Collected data
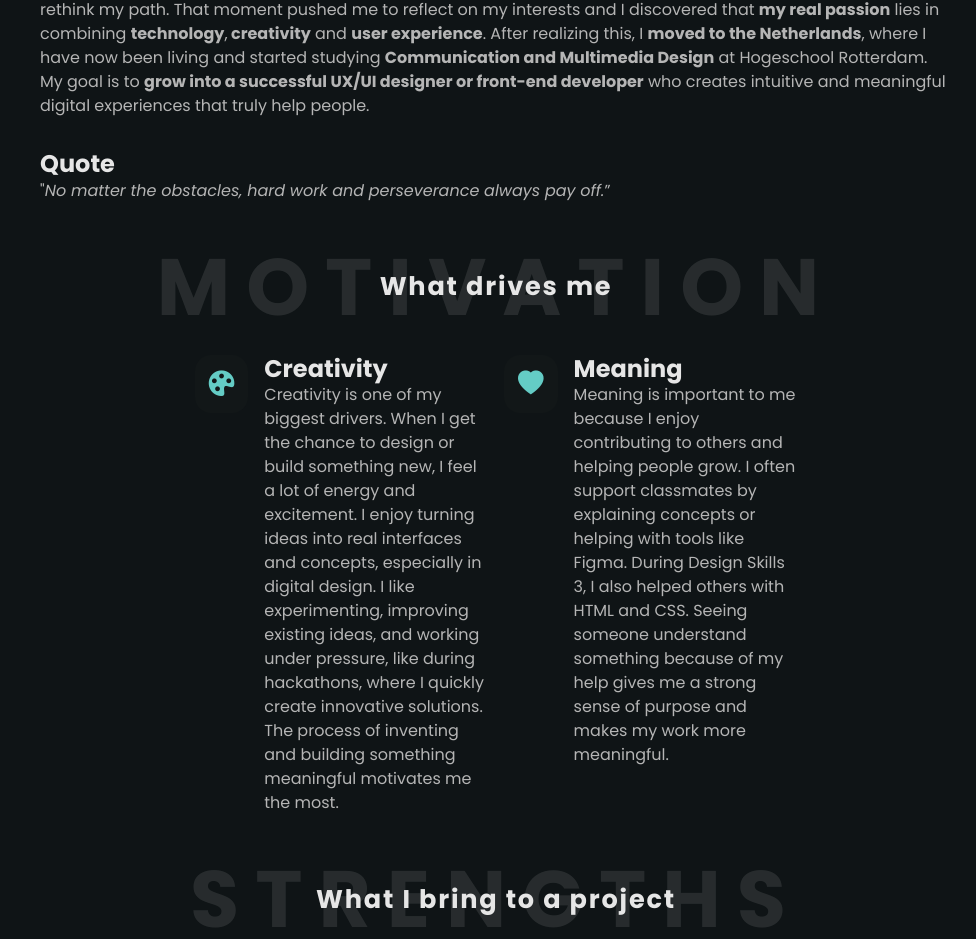
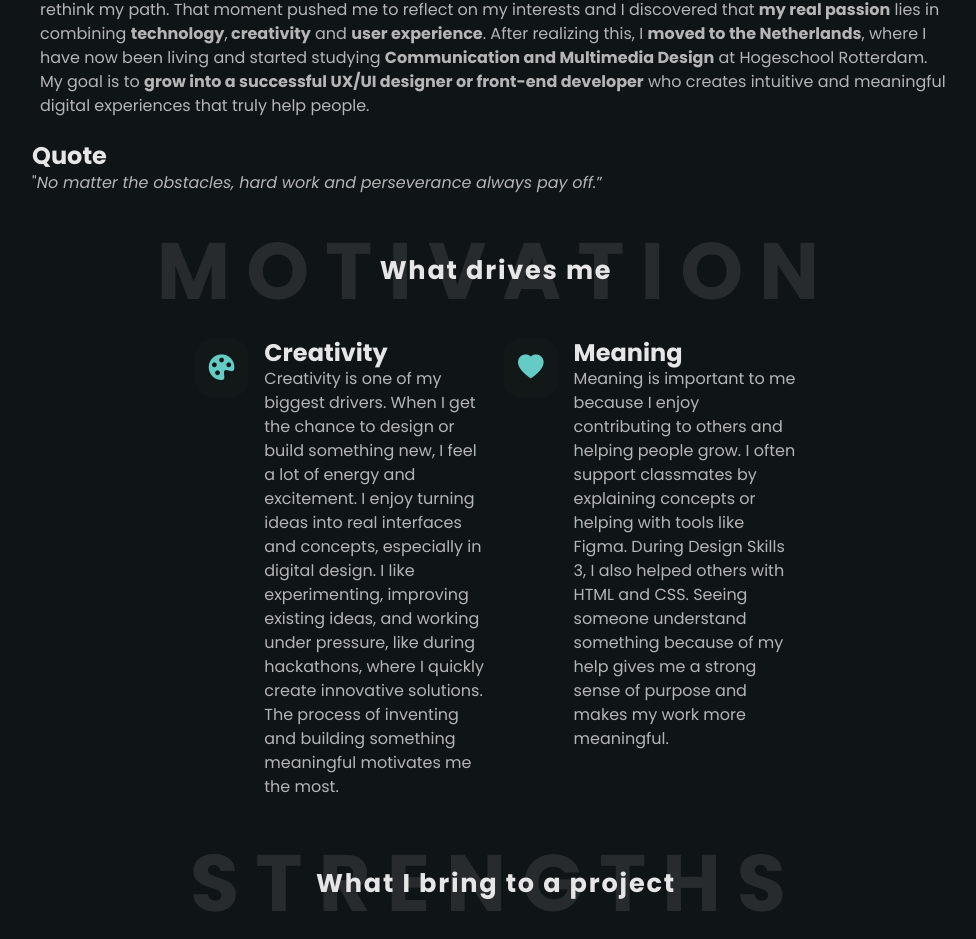
Before and after one commit to FrostiSR/portfolio, a React (Vite) app: page / in a window 1280 px wide. Shown: the part 1137-2076 px from the top of the page, without its empty margins (272-1248 px from the left). Built offline with nearby package versions, Linux system fonts and the light colour scheme; no server answers.

Commit message:
quote rm padding

```diff
--- a/src/components/About/About.jsx
+++ b/src/components/About/About.jsx
@@ -22,7 +22,7 @@ export default function About() {
           dangerouslySetInnerHTML={{ __html: ABOUT.about.left.content }}
         ></p>
         </Col>
-        <Col xs={12} md={12} className="text-start p-2">
+        <Col xs={12} md={12} className="text-start">
           <h4 className="fw-bold title-text">Quote</h4>
          <p
           className="description-text"
```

> [What is being asked]
Copy out every line in the records where the word "className" is found.

> [Response area]
-        <Col xs={12} md={12} className="text-start p-2">
+        <Col xs={12} md={12} className="text-start">
           <h4 className="fw-bold title-text">Quote</h4>
           className="description-text"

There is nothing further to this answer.